• **EXERCISE DIRECTIONS**
Which lines in the entries below contain the string "only"? Show each of them in full.

• **AVAILABLE DATA**
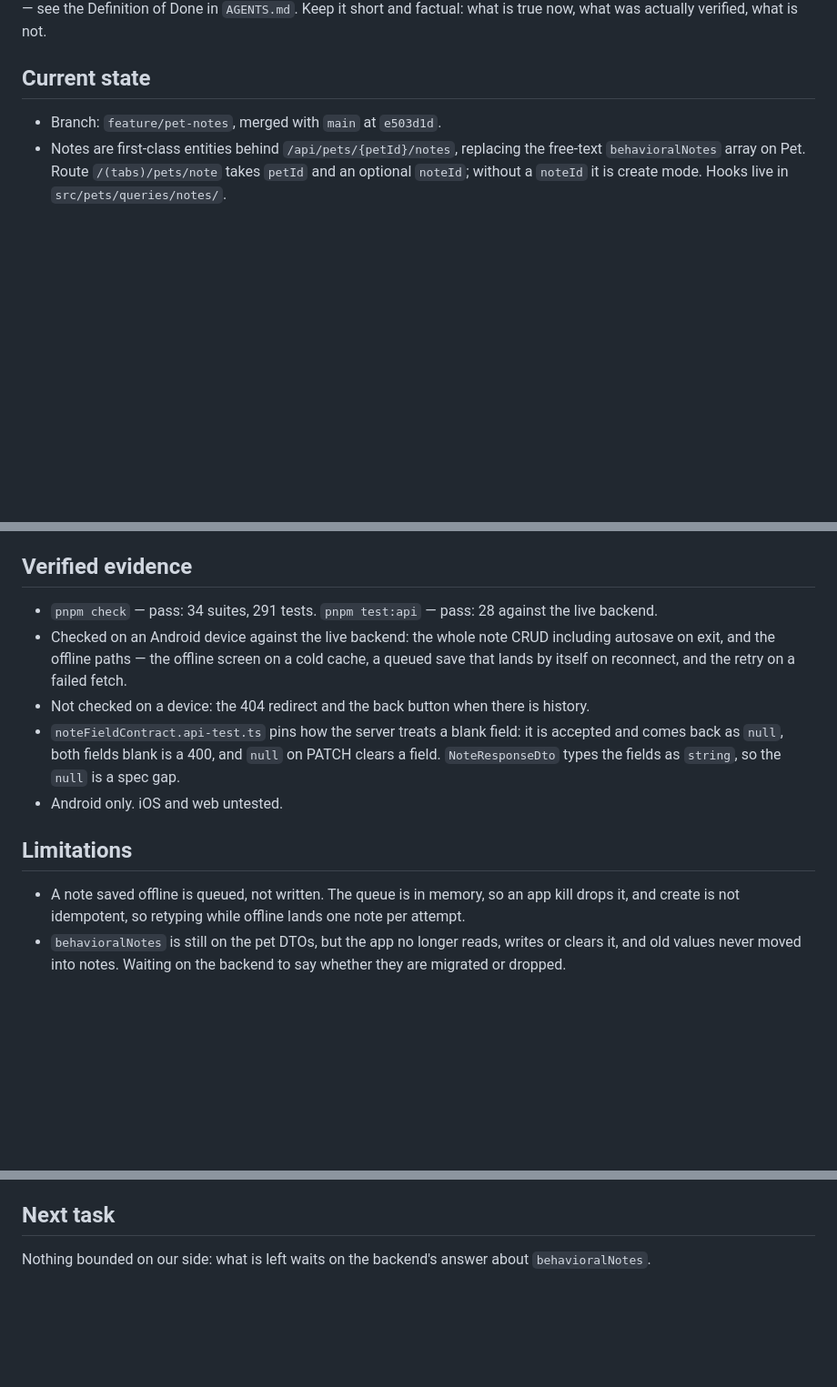
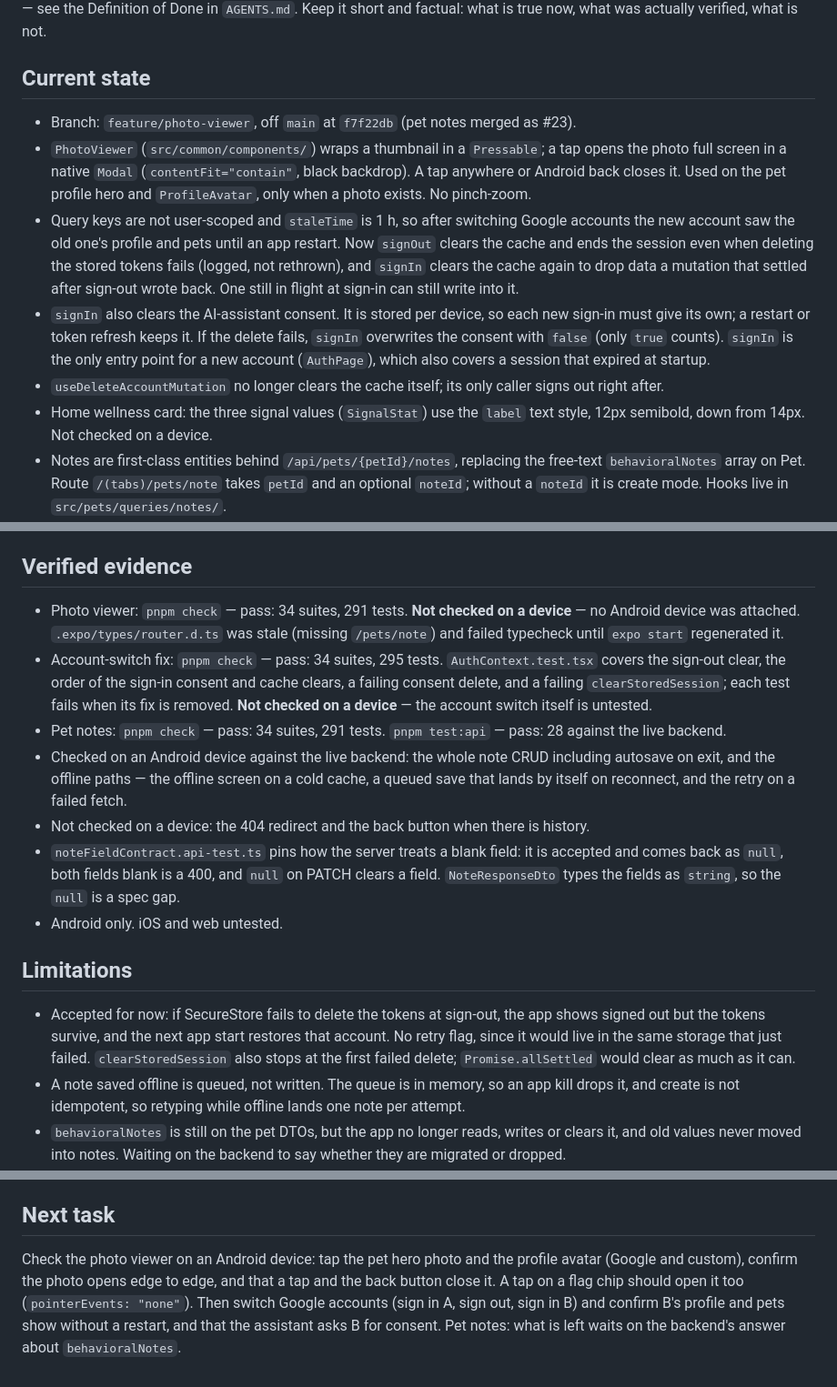
Before and after one commit to Gmust/smart-pet-care-app, a Markdown page: docs/HANDOFF.md, 3 parts joined by grey strips. Shown at 91% size. Rendered like a GitHub page; blank space fills up the shorter version.

Commit message:
docs: update handoff for photo viewer and account-switch fix
Co-Authored-By: Claude Opus 5.5 <noreply@anthropic.com>

```diff
--- a/docs/HANDOFF.md
+++ b/docs/HANDOFF.md
@@ -6,7 +6,24 @@ Keep it short and factual: what is true now, what was actually verified, what is
 
 ## Current state
 
-- Branch: `feature/pet-notes`, merged with `main` at `e503d1d`.
+- Branch: `feature/photo-viewer`, off `main` at `f7f22db` (pet notes merged as #23).
+- `PhotoViewer` (`src/common/components/`) wraps a thumbnail in a `Pressable`; a tap opens
+  the photo full screen in a native `Modal` (`contentFit="contain"`, black backdrop). A tap
+  anywhere or Android back closes it. Used on the pet profile hero and `ProfileAvatar`, only
+  when a photo exists. No pinch-zoom.
+- Query keys are not user-scoped and `staleTime` is 1 h, so after switching Google accounts
+  the new account saw the old one's profile and pets until an app restart. Now `signOut`
+  clears the cache and ends the session even when deleting the stored tokens fails (logged,
+  not rethrown), and `signIn` clears the cache again to drop data a mutation that settled
+  after sign-out wrote back. One still in flight at sign-in can still write into it.
+- `signIn` also clears the AI-assistant consent. It is stored per device, so each new sign-in
+  must give its own; a restart or token refresh keeps it. If the delete fails, `signIn`
+  overwrites the consent with `false` (only `true` counts). `signIn` is the only entry point
+  for a new account (`AuthPage`), which also covers a session that expired at startup.
+- `useDeleteAccountMutation` no longer clears the cache itself; its only caller signs out
+  right after.
+- Home wellness card: the three signal values (`SignalStat`) use the `label` text style,
+  12px semibold, down from 14px. Not checked on a device.
 - Notes are first-class entities behind `/api/pets/{petId}/notes`, replacing the free-text
   `behavioralNotes` array on Pet. Route `/(tabs)/pets/note` takes `petId` and an optional
   `noteId`; without a `noteId` it is create mode. Hooks live in `src/pets/queries/notes/`.
@@ -22,7 +39,14 @@ Keep it short and factual: what is true now, what was actually verified, what is
 
 ## Verified evidence
 
-- `pnpm check` — pass: 34 suites, 291 tests. `pnpm test:api` — pass: 28 against the live backend.
+- Photo viewer: `pnpm check` — pass: 34 suites, 291 tests. **Not checked on a device** — no
+  Android device was attached. `.expo/types/router.d.ts` was stale (missing `/pets/note`)
+  and failed typecheck until `expo start` regenerated it.
+- Account-switch fix: `pnpm check` — pass: 34 suites, 295 tests. `AuthContext.test.tsx`
+  covers the sign-out clear, the order of the sign-in consent and cache clears, a failing
+  consent delete, and a failing `clearStoredSession`; each test fails when its fix is
+  removed. **Not checked on a device** — the account switch itself is untested.
+- Pet notes: `pnpm check` — pass: 34 suites, 291 tests. `pnpm test:api` — pass: 28 against the live backend.
 - Checked on an Android device against the live backend: the whole note CRUD including
   autosave on exit, and the offline paths — the offline screen on a cold cache, a queued
   save that lands by itself on reconnect, and the retry on a failed fetch.
@@ -34,6 +58,10 @@ Keep it short and factual: what is true now, what was actually verified, what is
 
 ## Limitations
 
+- Accepted for now: if SecureStore fails to delete the tokens at sign-out, the app shows
+  signed out but the tokens survive, and the next app start restores that account. No retry
+  flag, since it would live in the same storage that just failed. `clearStoredSession` also
+  stops at the first failed delete; `Promise.allSettled` would clear as much as it can.
 - A note saved offline is queued, not written. The queue is in memory, so an app kill drops
   it, and create is not idempotent, so retyping while offline lands one note per attempt.
 - `behavioralNotes` is still on the pet DTOs, but the app no longer reads, writes or clears
@@ -53,5 +81,9 @@ Keep it short and factual: what is true now, what was actually verified, what is
 
 ## Next task
 
-Nothing bounded on our side: what is left waits on the backend's answer about
-`behavioralNotes`.
+Check the photo viewer on an Android device: tap the pet hero photo and the profile avatar
+(Google and custom), confirm the photo opens edge to edge, and that a tap and the back button
+close it. A tap on a flag chip should open it too (`pointerEvents: "none"`).
+Then switch Google accounts (sign in A, sign out, sign in B) and confirm B's profile and pets
+show without a restart, and that the assistant asks B for consent.
+Pet notes: what is left waits on the backend's answer about `behavioralNotes`.
```
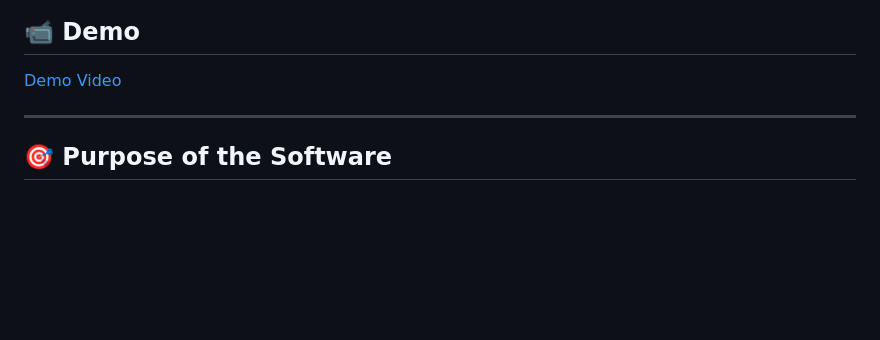
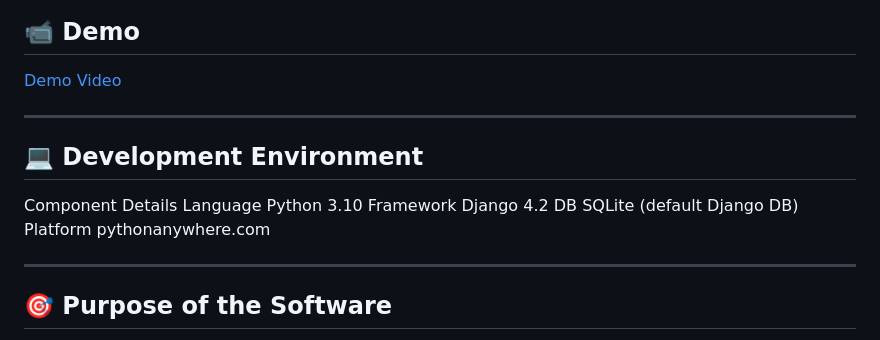
Before and after one commit to Jarb900/MacauHealthCare, a Markdown page: README.md, the part around the change. Drawn GitHub-style; blank space fills up the shorter version.

```diff
--- a/README.md
+++ b/README.md
@@ -10,6 +10,15 @@
 ## 📹 Demo
 
 [Demo Video](https://youtu.be/7PM9Q8Fbbcs)
+
+---
+
+## 💻 Development Environment
+Component	Details
+Language	Python 3.10
+Framework	Django 4.2
+DB	SQLite (default Django DB)
+Platform	pythonanywhere.com
 
 ---
 
```
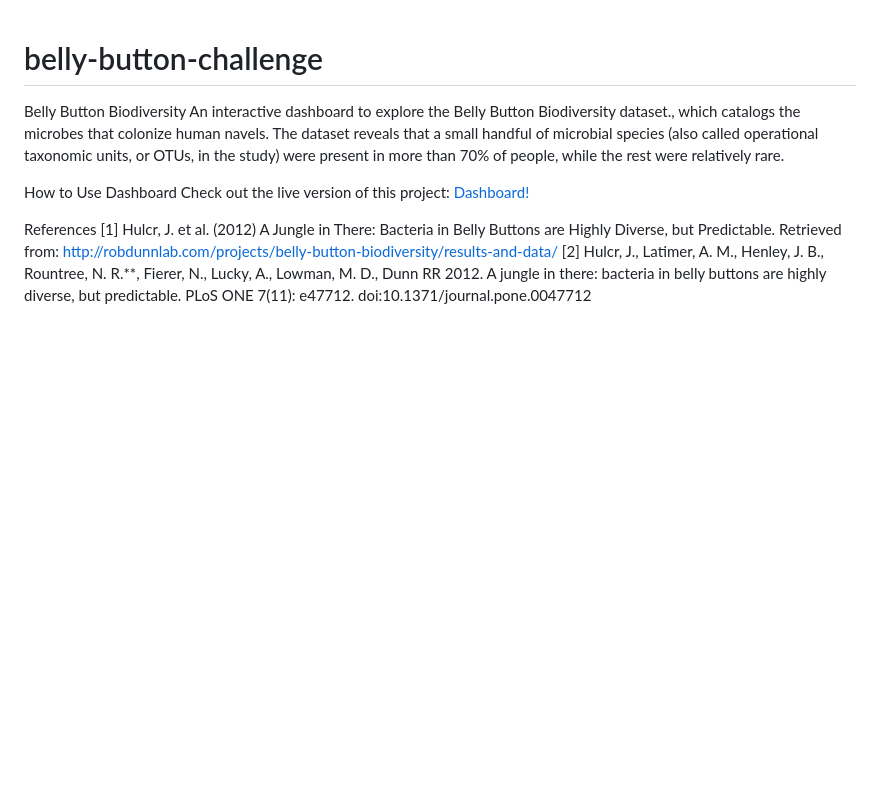
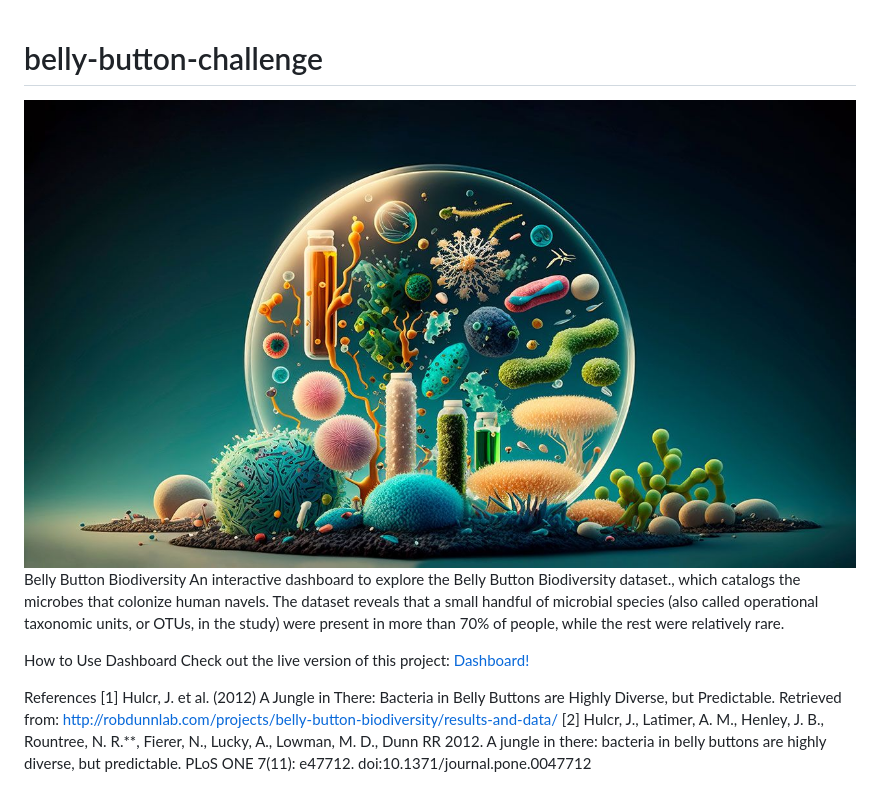
Before and after one commit to TARUNABANSALA/belly-button-challenge, a Markdown page: README.md, the part around the change. Drawn GitHub-style; pictures changed too: Microbes.jpg (added); blank space fills up the shorter version.

Commit message:
readmeupdated

```diff
--- a/README.md
+++ b/README.md
@@ -1,4 +1,5 @@
 # belly-button-challenge
+![Project Logo](Microbes.jpg)
 Belly Button Biodiversity
 An interactive dashboard to explore the Belly Button Biodiversity dataset., which catalogs the microbes that colonize human navels. The dataset reveals that a small handful of microbial species (also called operational taxonomic units, or OTUs, in the study) were present in more than 70% of people, while the rest were relatively rare.
 
```
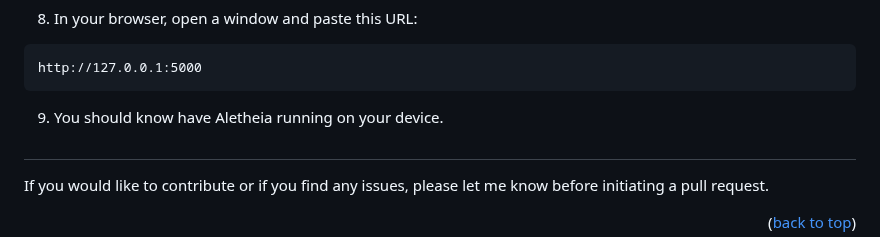
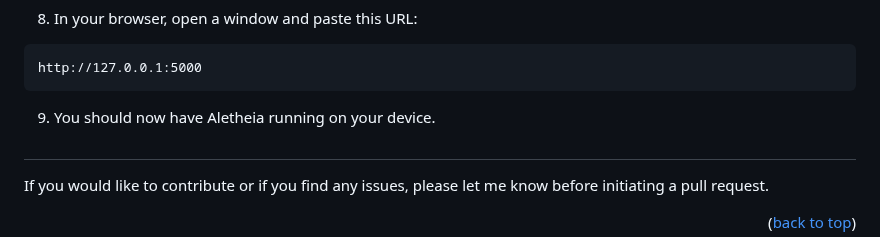
Before and after one commit to XuXaO415/Capstone_1.2, a Markdown page: readme.md, the part around the change. Drawn GitHub-style.

````diff
--- a/readme.md
+++ b/readme.md
@@ -170,7 +170,7 @@ flask run
 ```
 http://127.0.0.1:5000
 ```
-9. You should know have Aletheia running on your device.
+9. You should now have Aletheia running on your device.
 
 ##
 
````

• **RESPONSE TO THIS EXERCISE**
+  anywhere or Android back closes it. Used on the pet profile hero and `ProfileAvatar`, only
+  overwrites the consent with `false` (only `true` counts). `signIn` is the only entry point
+- `useDeleteAccountMutation` no longer clears the cache itself; its only caller signs out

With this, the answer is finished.